On today’s blog post, we let Mark Aitken, tutor on Ideas for Successful Photography, Ideas for Successful Scriptwriting, and Film and Fine Art course, take over to give you five reasons why you should take his course.
Developing ideas towards taking successful photographs requires asking a lot of questions of yourself. These questions should ideally derive from the work’s process. If you’re wondering about these questions yourself, or just want to learn more about photography as a practice, Ideas for Successful Photography will be the perfect course for you.
1. You take too many photographs. You don’t take enough.
William Eggleston famously only ever takes one frame and then moves on. If he’s not happy with the result he says, ‘There’s always another picture. Taking too many frames of the same thing makes for a complicated decision process.’ How confident are you when you select a frame – in the viewfinder or in the edit? Could you take just one frame or do you need to cover every angle?
2. What role can empathy play in photography?
You’re invited into someone’s home to take a portrait. Your subject appears uncomfortable and poses stiffly. How do you change the dynamic? How can you develop a relationship with your subject so that it’s somehow evident in the resulting picture?
3. What can the past offer?
We enjoy photography and other art forms. It’s important to develop our own voice while remembering what came before us. Which photograph of yours speaks to another work?
4. How can a photographer be innovative?
Professional photographers work from sets of rules offered by their brief and whatever genre they’re working in. Innovation always requires breaking the rules and establishing new boundaries. What would you change in a given brief? How would this innovate your practice?
5. Are you able to locate what is essential in a photograph?

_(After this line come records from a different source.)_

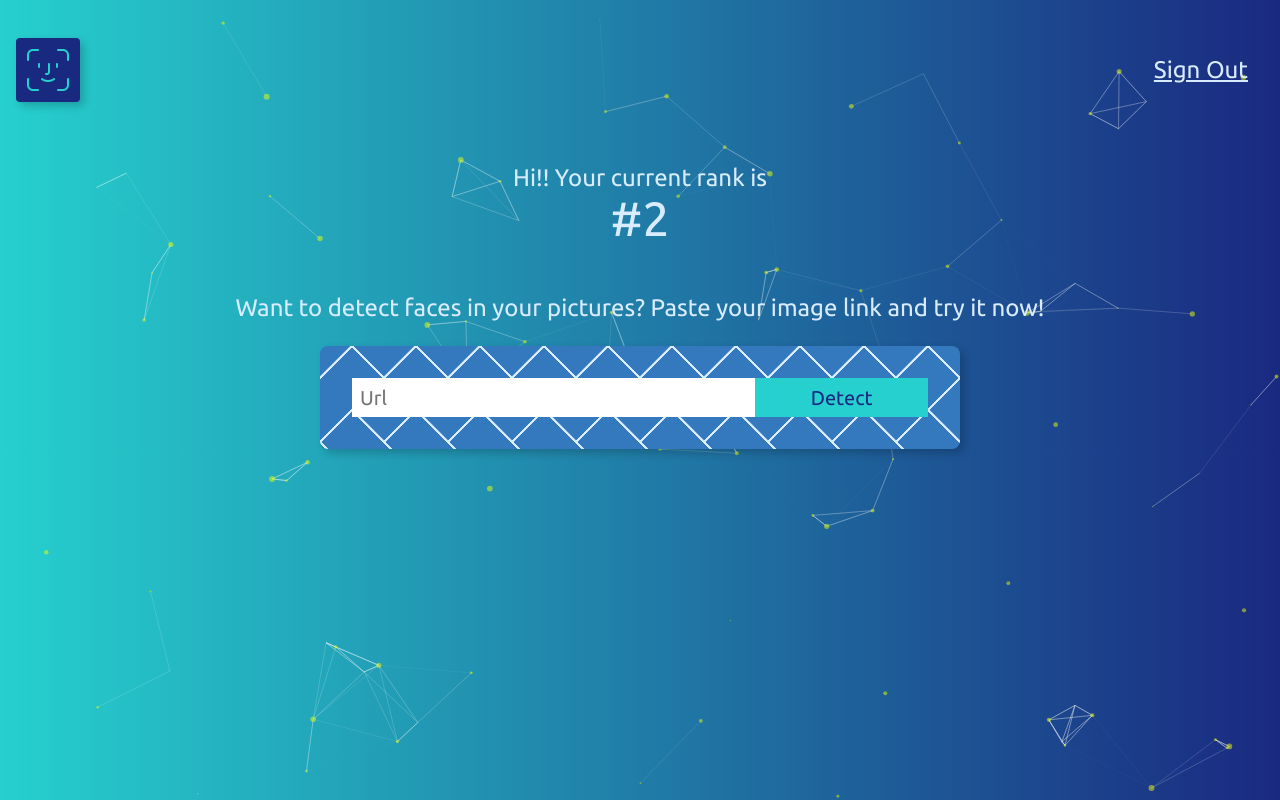
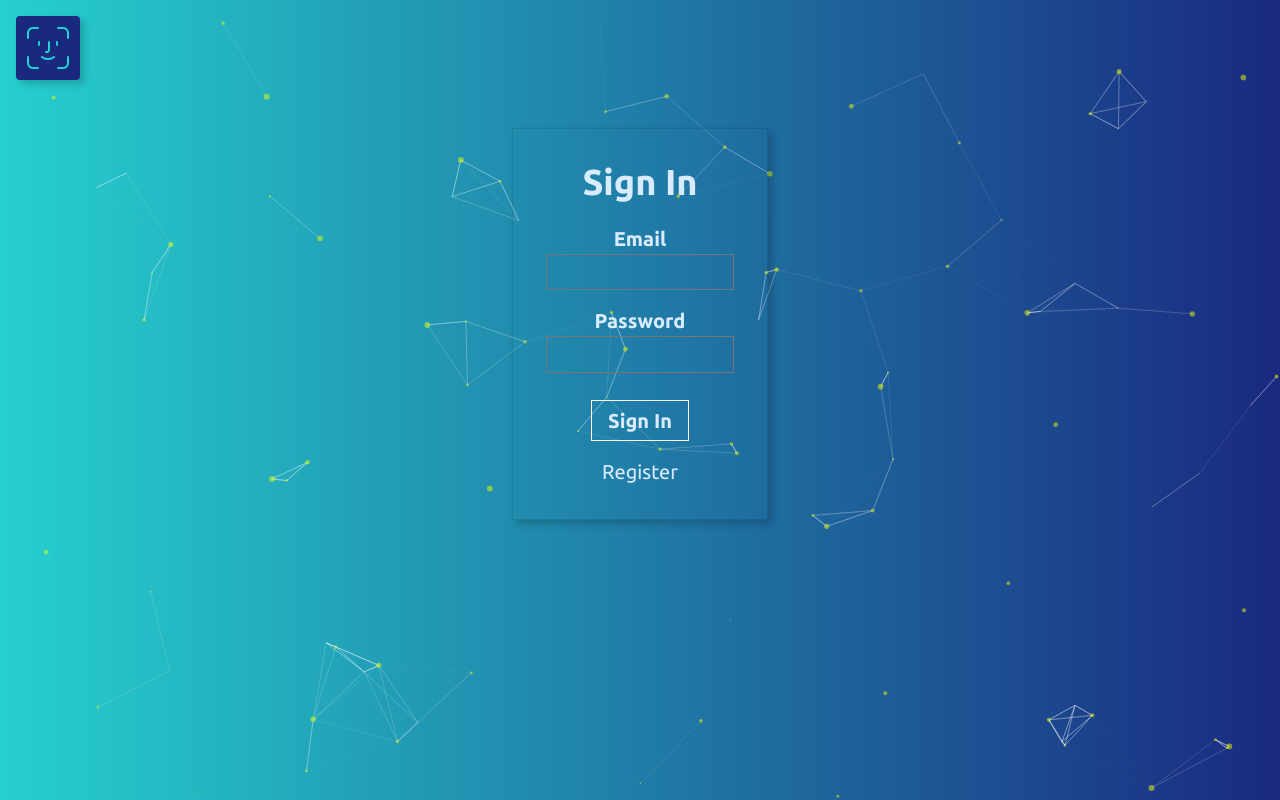
Before and after one commit to NoaSalgado/SmartBrain, a React (Create React App) app: page / in a window 1280 px wide. Built offline with nearby package versions, Linux system fonts and the light colour scheme.

Commit message:
Add sign in and register forms

```diff
--- a/src/Components/Navigation/Navigation.js
+++ b/src/Components/Navigation/Navigation.js
@@ -1,12 +1,18 @@
 import React from 'react';
 import './Navigation.css';
 
-const Navigation = () => {
-  return (
-    <nav>
-      <p className="f3 link dim underline pa3 pointer">Sign Out</p>
-    </nav>
-  );
+const Navigation = ({ onRouteChange, isSignedIn }) => {
+  if (isSignedIn) {
+    return (
+      <nav>
+        <p
+          onClick={() => onRouteChange('signout')}
+          className="f3 link dim underline pa3 pointer">
+          Sign Out
+        </p>
+      </nav>
+    );
+  }
 };
 
 export default Navigation;
--- /dev/null
+++ b/src/Components/Register/Register.js
@@ -0,0 +1,58 @@
+import React from 'react';
+
+const Register = ({ onRouteChange }) => {
+  return (
+    <main className="br5 ba  b--black-10 mv4 w-100 w-50-m w-25-l mw5 shadow-5 center">
+      <section className="pa4 black-80">
+        <form className="measure">
+          <fieldset id="sign_up" className="ba b--transparent ph0 mh0">
+            <legend className="f2 fw6 ph0 mh0">Register</legend>
+            <div className="mt3">
+              <label className="db fw6 lh-copy f4" htmlFor="name">
+                Name
+              </label>
+              <input
+                className="pa2 input-reset ba bg-transparent hover-bg-dark-blue hover-white w-100"
+                type="text"
+                name="name"
+                id="name"
+              />
+            </div>
+            <div className="mt3">
+              <label className="db fw6 lh-copy f4" htmlFor="email-address">
+                Email
+              </label>
+              <input
+                className="pa2 input-reset ba bg-transparent hover-bg-dark-blue w-100"
+                type="email"
+                name="email-address"
+                id="email-address"
+              />
+            </div>
+            <div className="mv3">
+              <label className="db fw6 lh-copy f4" htmlFor="password">
+                Password
+              </label>
+              <input
+                className="b pa2 input-reset ba bg-transparent hover-bg-dark-blue w-100"
+                type="password"
+                name="password"
+                id="password"
+              />
+            </div>
+          </fieldset>
+          <div className="">
+            <button
+              onClick={() => onRouteChange('home')}
+              className="b f1 ph3 pv2 input-reset ba b--white bg-transparent grow pointer f4 dib"
+              type="button">
+              Register
+            </button>
+          </div>
+        </form>
+      </section>
+    </main>
+  );
+};
+
+export default Register;
--- /dev/null
+++ b/src/Components/SignIn/SignIn.js
@@ -0,0 +1,52 @@
+import React from 'react';
+
+const SignIn = ({ onRouteChange }) => {
+  return (
+    <main className="br5 ba  b--black-10 mv4 w-100 w-50-m w-25-l mw5 shadow-5 center">
+      <section className="pa4 black-80">
+        <form className="measure center w-100">
+          <fieldset id="sign_up" className="ba b--transparent ph0 mh0">
+            <legend className="f2 fw6 ph0 mh0">Sign In</legend>
+            <div className="mt3">
+              <label className="db fw6 lh-copy f4" htmlFor="email-address">
+                Email
+              </label>
+              <input
+                className="pa2 input-reset ba bg-transparent hover-bg-dark-blue  w-100"
+                type="email"
+                name="email-address"
+                id="email-address"
+              />
+            </div>
+            <div className="mv3">
+              <label className="db fw6 lh-copy f4" htmlFor="password">
+                Password
+              </label>
+              <input
+                className="b pa2 input-reset ba bg-transparent hover-bg-dark-blue hover-white w-100"
+                type="password"
+                name="password"
+                id="password"
+              />
+            </div>
+          </fieldset>
+          <div className="">
+            <button
+              onClick={() => onRouteChange('home')}
+              className="b ph3 pv2 input-reset ba b--white bg-transparent grow pointer f4 dib"
+              type="button">
+              Sign In{' '}
+            </button>
+          </div>
+          <div className="lh-copy mt3">
+            <a href="#0" onClick={onRouteChange} className="f4 link dim db">
+              Register
+            </a>
+          </div>
+        </form>
+      </section>
+    </main>
+  );
+};
+
+export default SignIn;
--- a/src/Containers/App.js
+++ b/src/Containers/App.js
@@ -8,6 +8,8 @@
 import Rank from '../Components/Rank/Rank';
 import ImageLinkForm from '../Components/ImageLinkForm/ImageLinkForm';
 import FaceRecognition from '../Components/FaceRecognition/FaceRecognition';
+import SignIn from '../Components/SignIn/SignIn';
+import Register from '../Components/Register/Register';
 
 class App extends Component {
   constructor() {
@@ -16,6 +18,8 @@
       input: '',
       imageUrl: '',
       box: {},
+      route: 'signin',
+      isSignedIn: false,
     };
   }
 
@@ -89,7 +93,18 @@
       .catch((error) => console.log('error', error));
   };
 
+  onRouteChange = (route) => {
+    if (route === 'signout') {
+      this.setState({ isSignedIn: false });
+    } else if (route === 'home') {
+      this.setState({ isSignedIn: true });
+    }
+    this.setState({ route: route });
+  };
+
   render() {
+    const { imageUrl, box, route, isSignedIn } = this.state;
+
     const particlesInit = async (main) => {
       await loadFull(main);
     };
@@ -102,14 +117,25 @@
         />
         <header className="flex justify-between items-center pa3">
           <Logo />
-          <Navigation />
+          <Navigation
+            isSignedIn={isSignedIn}
+            onRouteChange={this.onRouteChange}
+          />
         </header>
-        <Rank />
-        <ImageLinkForm
-          onInputChange={this.onInputChange}
-          onButtonSubmit={this.onButtonSubmit}
-        />
-        <FaceRecognition box={this.state.box} imageUrl={this.state.imageUrl} />
+        {this.state.route === 'home' ? (
+          <div>
+            <Rank />
+            <ImageLinkForm
+              onInputChange={this.onInputChange}
+              onButtonSubmit={this.onButtonSubmit}
+            />
+            <FaceRecognition box={box} imageUrl={imageUrl} />
+          </div>
+        ) : route === 'signin' || route === 'signout' ? (
+          <SignIn onRouteChange={this.onRouteChange} />
+        ) : (
+          <Register onRouteChange={this.onRouteChange} />
+        )}
       </div>
     );
   }
--- a/src/index.css
+++ b/src/index.css
@@ -19,3 +19,10 @@
   color: #d9ecff;
   font-family: 'Ubuntu', sans-serif;
 }
+
+legend,
+label,
+button,
+a {
+  color: #d9ecff;
+}
```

Sharing criticism and analysis with like-minded practitioners establishes your voice as a photographer. What is engaging and satisfying in a photo and why this is so? Equally, what are your doubts about a photograph – is it failing your expectations and what constructive criticism could you offer to improve the work?